The scenes and anger of the prologue evoked for me the lines from the Gospel, “My God, my God, why have you forsaken me?” In my first reading of the book, I assumed the point of view character of the prologue to be Jesus. However, when I went back, I noticed a decided obscurity. The narrator of the prologue is never given a name, nor – on closer reading – a gender. Similarly, the conclusion of Marien’s story leaves a great deal open to interpretation. The last line of your acknowledgments reads: “Welcome to the conversation.” Are the questions the most important part of the conversation for you?
YES! That’s all I want from this book. I don’t want others to believe as I do. My beliefs apply to me because of my background. Each individual is responsible for his or her own search. In a recent blog I talk about the two commandments Christ left us. I believe that failure to scrutinize your faith contradicts the commandment to “love God with all of your mind”. Any institution that does not motivate, inspire and encourage its members to learn, read, and cultivate themselves in all areas is sinning against God.
Miguel did state that while the initial assumptions regarding the prologue are correct, that he did play with the ambiguity a bit deliberately. “It can be shocking to many people – the story is so much more. I wanted to give an exit to the reader … so as not to be turned off…I don’t want to impose my views on anybody.” “Nobody ever holds the whole truth.”

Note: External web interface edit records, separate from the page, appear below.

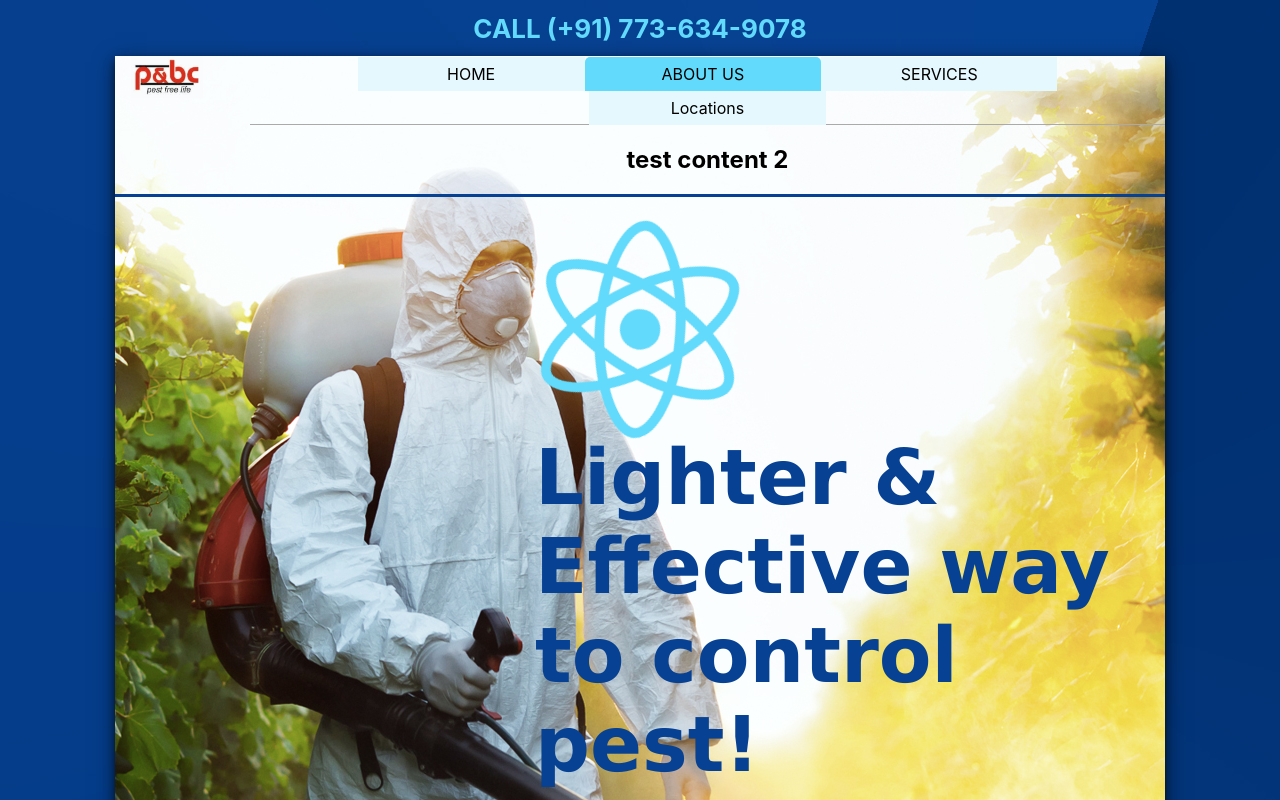
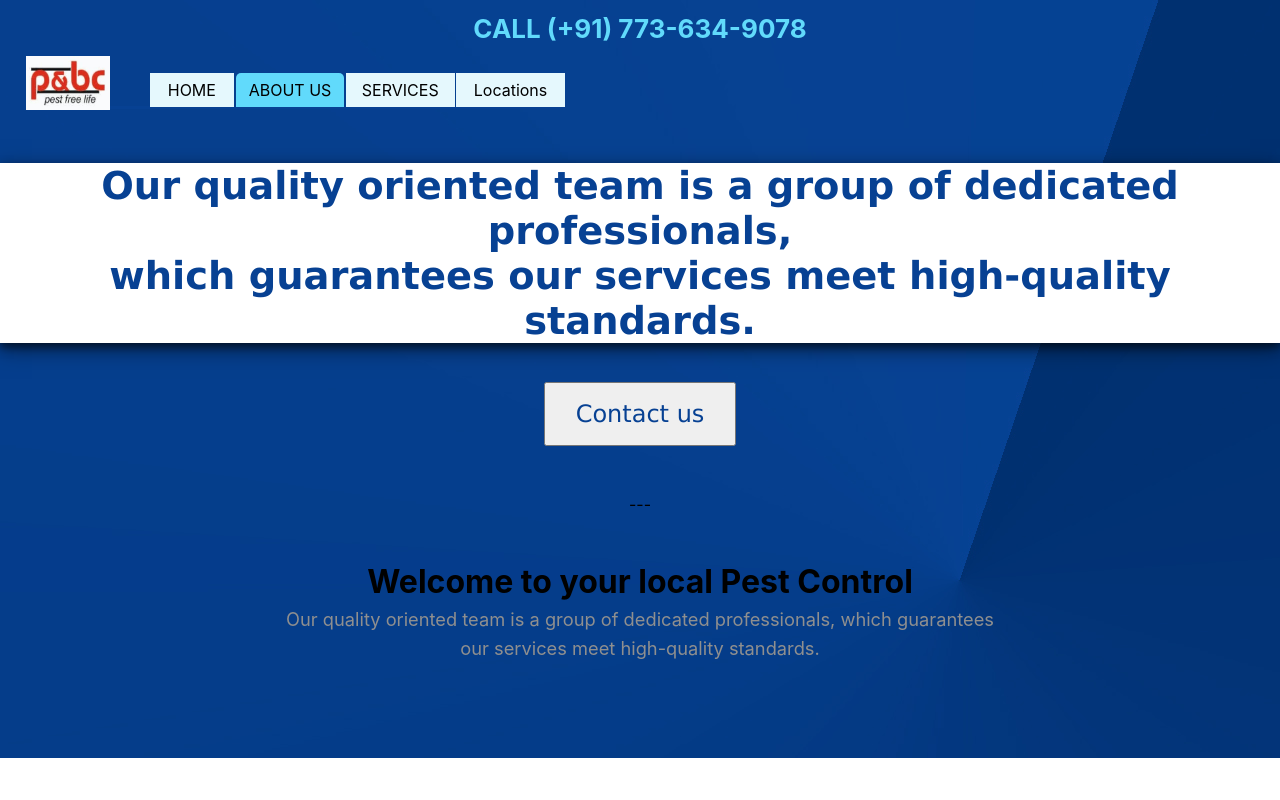
Before and after one commit to mannukalra/pnbc-h, a React (Create React App) app in the folder client/: page / in a window 1280 px wide. Both pictures are taken after a click on the tab "ABOUT US". Shown: the top 800 px of the page. Built offline with nearby package versions, Linux system fonts and the light colour scheme.

Commit message:
tabs related changes

```diff
--- a/client/src/App.css
+++ b/client/src/App.css
@@ -13,6 +13,15 @@
   }
 }
 
+@keyframes App-logo-spin {
+  from {
+    transform: rotate(0deg);
+  }
+  to {
+    transform: rotate(360deg);
+  }
+}
+
 .App-header {
   min-height: 7vh;
   display: flex;
@@ -23,28 +32,12 @@
   color: white;
 }
 
-.mail-link {
-  font-family: Verdana, Geneva, Tahoma, sans-serif;
-  font-size: x-large;
-  color: #074193;
-  height: 4rem;
-  width: 12rem;
-}
-
-@keyframes App-logo-spin {
-  from {
-    transform: rotate(0deg);
-  }
-  to {
-    transform: rotate(360deg);
-  }
-}
-
 .tab-grid {
   display: grid;
-  grid-template-columns: 3.5fr 24fr;
+  grid-template-columns: 7fr 9fr 9fr 9fr;
   grid-gap: 0 0.1rem;
   border-bottom: 0.2rem solid #074193;
+  width: -moz-available
 }
 
 .react-tabs__tab {
@@ -69,7 +62,6 @@
   word-wrap: break-word;
 }
 
-
 .font-large{
   font-family: Verdana, Geneva, Tahoma, sans-serif;
   font-size: 4.8rem;
@@ -79,3 +71,19 @@
   text-align: left;
   word-wrap: break-word;
 }
+
+.font-medium{
+  font-family: Verdana, Geneva, Tahoma, sans-serif;
+  font-size: 2.4rem;
+  color: #074193;
+  text-align: center;
+  word-wrap: break-word;
+}
+
+.mail-link {
+  font-family: Verdana, Geneva, Tahoma, sans-serif;
+  font-size: x-large;
+  color: #074193;
+  height: 4rem;
+  width: 12rem;
+}
--- a/client/src/App.js
+++ b/client/src/App.js
@@ -1,9 +1,10 @@
 
-import React, {Component} from 'react';
+import React, { Component } from 'react';
 import logo from './logo.svg';
 import './App.css';
 import bg1 from './img/bg1.jpg';
 import bg2 from './img/bg2.jpg';
+import bg3 from './img/bg3.jpg';
 import LogoAct from './logo-actual.svg';
 import Bottom from './components/Bottom.js'
 import Connect from './components/Connect.js'
@@ -11,7 +12,7 @@ import Connect from './components/Connect.js'
 import { Tab, Tabs, TabList, TabPanel } from 'react-tabs';
 import 'react-tabs/style/react-tabs.css';
 
-class App extends Component{
+class App extends Component {
 
   constructor() {
     super();
@@ -23,69 +24,74 @@ class App extends Component{
   }
 
 
-  showConnect = () =>{
-    this.setState({connectHidden: false, display: 'inline-block'});
-    setTimeout(function(){
-      document.getElementById("divToFocus").scrollIntoView({block: 'end', behavior: 'smooth'});
+  showConnect = () => {
+    this.setState({ connectHidden: false, display: 'inline-block' });
+    setTimeout(function () {
+      document.getElementById("divToFocus").scrollIntoView({ block: 'end', behavior: 'smooth' });
     }, 300);
   }
 
-  hideConnect = () =>{
-    this.setState({connectHidden: true, display: 'none'});
+  hideConnect = () => {
+    this.setState({ connectHidden: true, display: 'none' });
   }
 
-  render(){
+  render() {
     return (
       <div className="App" style={{ backgroundImage: `url(${bg1})` }}>
         <header className="App-header">
           <div style={{ color: "#61DAFB" }}>
             <b>CALL (+91) 773-634-9078</b>
           </div>
-
         </header>
-        <div style={{ display: "flex", justifyContent: "center" }}>
-          <div style={{ width: "82%", minWidth: "380px", height: "112%" }}>
-            <div style={{ backgroundImage: `url(${bg2})`, boxShadow: "0 4px 8px 0 rgba(0, 0, 0, 0.5), 0 6px 20px 0 rgba(0, 0, 0, 0.5)"}}>
-              <div className="tab-grid">
-                <img src={LogoAct} alt="logo" style={{ marginLeft:"12%", maxHeight: "42px", maxWidth: "72px" }} />
-                <Tabs>
-                  <TabList>
-                    <Tab style={{ width: "22%"}}>HOME</Tab>
-                    <Tab style={{ width: "23%"}}>ABOUT US</Tab>
-                    <Tab style={{ width: "23%"}}>SERVICES</Tab>
-                    <Tab style={{ width: "23%"}}>Locations</Tab>
+        <div style={{ display: "flex", justifyContent: "center"}}>
+          <div style={{}}>
+            <Tabs style={{  }}>
+              <div style={{ display: "flex"}}>
+                <img src={LogoAct} alt="logo" style={{ marginLeft: "2%", maxHeight: "54px", maxWidth: "84px" }}/>
+                <TabList className="tab-grid">
+                  <Tab style={{  }}>HOME</Tab>
+                  <Tab style={{  }}>ABOUT US</Tab>
+                  <Tab style={{  }}>SERVICES</Tab>
+                  <Tab style={{  }}>Locations</Tab>
                 </TabList>
+              </div>
 
               <TabPanel>
-                    <h2>test content 1</h2>
+                <div style={{ backgroundImage: `url(${bg2})`, boxShadow: "0 4px 8px 0 rgba(0, 0, 0, 0.5), 0 6px 20px 0 rgba(0, 0, 0, 0.5)"}}>
+                  <img src={logo} className="App-logo" alt="logo" />
+                  <p className="font-large">
+                    <b>Light & Effective way to control pest!</b>
+                  </p>
+                </div>
               </TabPanel>
               <TabPanel>
-                    <h2>test content 2</h2>
+                <div style={{ backgroundImage: `url(${bg3})`, boxShadow: "0 4px 8px 0 rgba(0, 0, 0, 0.5), 0 6px 20px 0 rgba(0, 0, 0, 0.5)", marginTop: "32px"}}>
+                  <p className="font-medium">
+                    <b>Our quality oriented team is a group of dedicated professionals,
+                      <br/>
+                      which guarantees our services meet high-quality standards.</b>
+                  </p>
+                </div>
               </TabPanel>
               <TabPanel>
-                    <h2>test content 3</h2>
+                <div style={{ backgroundImage: `url(${bg3})`, boxShadow: "0 4px 8px 0 rgba(0, 0, 0, 0.5), 0 6px 20px 0 rgba(0, 0, 0, 0.5)", marginTop: "32px"}}>
+                  <p className="font-medium">
+                    <b>We help eradicate various kinds of pest and bugs,
+                      <br/>
+                      below are a list of few:</b>
+                  </p>
+                </div>
               </TabPanel>
               <TabPanel>
-                    <h2>test content 4</h2>
+                <div style={{ backgroundImage: `url(${bg3})`, boxShadow: "0 4px 8px 0 rgba(0, 0, 0, 0.5), 0 6px 20px 0 rgba(0, 0, 0, 0.5)", marginTop: "32px"}}>
+                  <p className="font-medium">
+                    <b>Chandigarh sector 20...,
+                      <br/>
+                      Yamunanagar sector 10....</b>
+                  </p>
+                </div>
               </TabPanel>
-                </Tabs>
-                {/* <button className="button-color">
-                  HOME
-                </button>
-                <button className="button-color">
-                  ABOUT US
-                </button>
-                <button className="button-color">
-                  SERVICES
-                </button>
-                <button className="button-color">
-                  Locations
-                </button> */}
-              </div>
-              <img src={logo} className="App-logo" alt="logo" />
-              <p className="font-large">
-                <b>Lighter & Effective way to control pest!</b>
-              </p>
+
               <div style={{marginBottom:"3rem"}}>
                 <button className="mail-link" hidden={!this.state.connectHidden}
                     onClick={this.showConnect}>
@@ -93,12 +99,12 @@ class App extends Component{
                 </button>
               </div>
               <span>---</span>
-            </div>
               <br/>
               <div id="divToFocus" style={{ display: this.state.display, width:"54%", minWidth: "350px"}}>
                 <Connect hideConnect={this.hideConnect}/>
               </div>
               <Bottom />
+            </Tabs>
           </div>
         </div>
       </div>
--- a/client/src/components/Bottom.js
+++ b/client/src/components/Bottom.js
@@ -10,98 +10,14 @@ class Bottom extends Component {
                         Welcome to your local Pest Control
                     </h1>
                     <div className="sc_section_descr sc_item_descr">
-                        Our quality oriented group is a team of dedicated professionals,
-                        which guarantees our service meets high-quality standards.
+                        Our quality oriented team is a group of dedicated professionals,
+                        which guarantees our services meet high-quality standards.
                     </div>
                 </div>
             </div>
         );
     }
 
-    // render1() {
-    //     return (
-    //         <div>
-    //             <div class="sc_section margin_bottom_huge">
-    //                 <div class="sc_section_inner">
-    //                     <h2 class="sc_section_title sc_item_title">
-    //                         Welcome to your local Pest Control
-    //                     </h2>
-    //                     <div class="sc_section_descr sc_item_descr">
-
-    //                     </div>
-    //                     <div class="sc_section_content_wrap"><div id="sc_services_505492507_wrap" class="sc_services_wrap"><div id="sc_services_505492507" class="sc_services sc_services_style_services-1 sc_services_type_images " style="margin-bottom: -1.75rem;width:100%;"><div class="sc_columns columns_wrap"><div class="column-1_3 column_padding_bottom"> <div id="sc_services_505492507_1" class="sc_services_item sc_services_item_1 odd first">
-    //                         <div class="sc_services_item_featured post_featured">
-    //                             <div class="post_thumb" data-image="http://bugspatrol.ancorathemes.com/wp-content/uploads/2016/07/service-3.jpg" data-title="Commercial Pest Control">
-    //                                 <a class="hover_icon hover_icon_link" href="http://bugspatrol.ancorathemes.com/services/commercial-pest-control/" target="_blank">
-    //                                     <img class="wp-post-image" alt="Commercial Pest Control" src="a_data/service-3-370x222.jpg" width="370" height="222"/>
-    //                                 </a>
-    //                             </div>
-    //                             </div>
-    //                             <div class="sc_services_item_content">
-    //                                 <h6 class="sc_services_item_title">
-    //                                     <a href="http://bugspatrol.ancorathemes.com/services/commercial-pest-control/" target="_blank"><span><span>Commercial </span>
-    //                                         </span>Pest Control
-    //                                     </a>
-    //                                 </h6>
-    //                                 <div class="sc_services_item_description">
-    //                                     <p>We provide comprehensive pest management services. We relate to our
-    //                                         customers like family and we care for their homes as if they were our own.
-    //                                     </p>
-    //                                 </div>
-    //                             </div>
-    //                         </div>
-    //                     </div>
-    //                     <div class="column-1_3 column_padding_bottom"> <div id="sc_services_505492507_2" class="sc_services_item sc_services_item_2 even">
-    //                         <div class="sc_services_item_featured post_featured">
-    //                             <div class="post_thumb" data-image="http://bugspatrol.ancorathemes.com/wp-content/uploads/2016/07/service-2.jpg" data-title="Construction Pest Control">
-    //                                 <a class="hover_icon hover_icon_link" href="http://bugspatrol.ancorathemes.com/services/construction-pest-control/" target="_blank">
-    //                                     <img class="wp-post-image" alt="Construction Pest Control" src="a_data/service-2-370x222.jpg" width="370" height="222"/>
-    //                                 </a>
-    //                             </div>
-    //                         </div>
-    //                         <div class="sc_services_item_content">
-    //                             <h6 class="sc_services_item_title"><a href="http://bugspatrol.ancorathemes.com/services/construction-pest-control/" target="_blank"><span><span>Construction </span></span>Pest Control</a></h6>
-    //                             <div class="sc_services_item_description">
-    //                                 <p>Pest control refers to the regulation or management of a species
-    //                                     defined as a pest,and can be perceived to be detrimental to business.
-    //                                 </p>
-    //                             </div>
-    //                         </div>
-    //                         </div>
-    //                     </div>
-    //                     <div class="column-1_3 column_padding_bottom">
-    //                         <div id="sc_services_505492507_3" class="sc_services_item sc_services_item_3 odd">
-    //                         <div class="sc_services_item_featured post_featured">
-    //                             <div class="post_thumb" data-image="http://bugspatrol.ancorathemes.com/wp-content/uploads/2016/07/service-1.jpg" data-title="Domestic Pest Control">
-    //                                 <a class="hover_icon hover_icon_link" href="http://bugspatrol.ancorathemes.com/services/domestic-pest-control/" target="_blank">
-    //                                     <img class="wp-post-image" alt="Domestic Pest Control" src="a_data/service-1-370x222.jpg" width="370" height="222"/>
-    //                                 </a>
-    //                             </div>
-    //                             </div>
-    //                             <div class="sc_services_item_content">
-    //                                 <h6 class="sc_services_item_title">
-    //                                     <a href="http://bugspatrol.ancorathemes.com/services/domestic-pest-control/" target="_blank">
-    //                                         <span><span>Domestic </span></span>
-    //                                             Pest Control
-    //                                     </a>
-    //                                 </h6>
-    //                                 <div class="sc_services_item_description">
-    //                                     <p>We provide pest control treatments for all kinds of insects. For
-    //                                         maximum effect, our treatments are carried out over a specific period of
-    //                                         time.
-    //                                     </p>
-    //                                 </div>
-    //                             </div>
-    //                         </div>
-    //                     </div>
-    //                 </div>
-    //             </div>
-    //         </div>
-    //         </div>
-    //         <div class="sc_section_button sc_item_button"><a href="http://bugspatrol.ancorathemes.com/services-page/" class="sc_button sc_button_square sc_button_style_filled sc_button_size_small  sc_button_iconed icon-right sc_button_hover_fade" target="_blank">more services</a></div></div></div>
-    //     </div>
-    //     );
-    // }
 }
 
 export default Bottom
--- a/client/src/components/Connect.js
+++ b/client/src/components/Connect.js
@@ -17,8 +17,9 @@ class Connect extends Component{
     triggerMail = (subject, body) =>{
         console.log("trigger mail called!")
         let _data = { subject, body }
-        let url = `${window.location.href}sendmail`;
-        url = url.replace('http:', 'https:')
+        // let url = `${window.location.href}sendmail`;
+        let url = "http://localhost:5000/sendmail";
+        // url = url.replace('http:', 'https:')
         console.log("Email endpoint "+url+" if fails try accessing http://www.google.com/accounts/DisplayUnlockCaptcha")
         fetch(url, {
             method: "POST",
```
Also changed, not shown: client/src/img/bg3.jpg (added). Lines whose indentation alone changed are shown as unchanged.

In Marien’s story, and on your website, you criticize fairly harshly the Mormon church and to a lesser extent the Catholic church. Yet, The Marien Revelation has a deeply reverent feel. In our current polarized climate, criticism of established religion tends to be equated with atheism. However, I don’t get that sense from your writings (both in the novel and on the internet). Would you be willing to discuss your beliefs?

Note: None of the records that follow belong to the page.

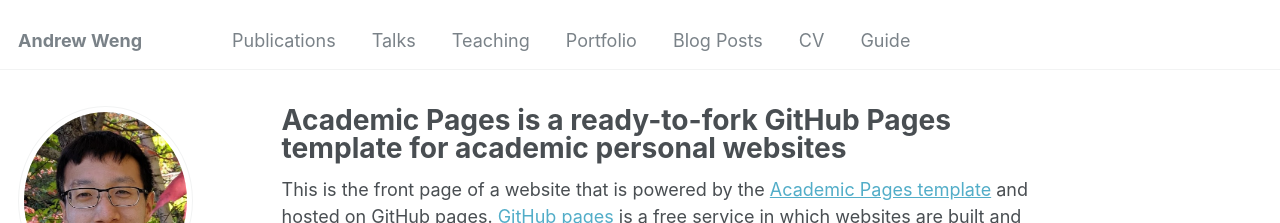
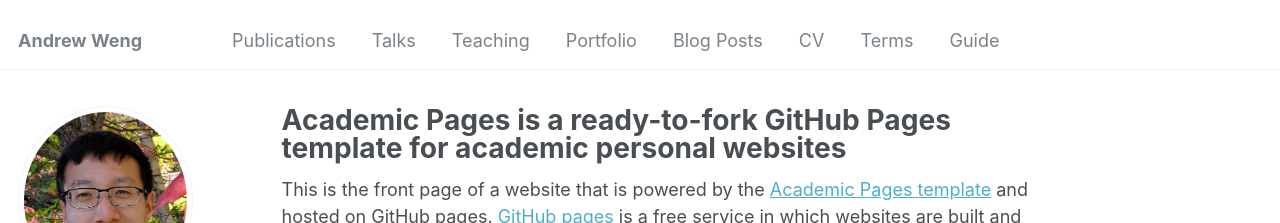
Before and after one commit to wengandrew/wengandrew.github.io, a Jekyll site: the page built from _pages/about.md, in a window 1280 px wide. Shown: the top 223 px of the page. Built offline with Jekyll 4.4.1, drawn with Linux system fonts in a browser that asks for light colours; some web fonts are replaced.

Commit message:
Update navigation.yml

```diff
--- a/_data/navigation.yml
+++ b/_data/navigation.yml
@@ -23,5 +23,8 @@ main:
   - title: "CV"
     url: /cv/
 
+  - title: "Terms"
+    url: /terms/
+
   - title: "Guide"
     url: /markdown/
```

Yes, I’m very spiritual. If Christianity weren’t polluted by today’s concept of what being a Christian means, I would call myself a Christian. Being that the extremists and radicals of the religious right wing define this word more and more, I avoid it. I believe in a Christ that is totally different from the one they present. I believe in a Christ that is full of love, one who promotes enlightenment.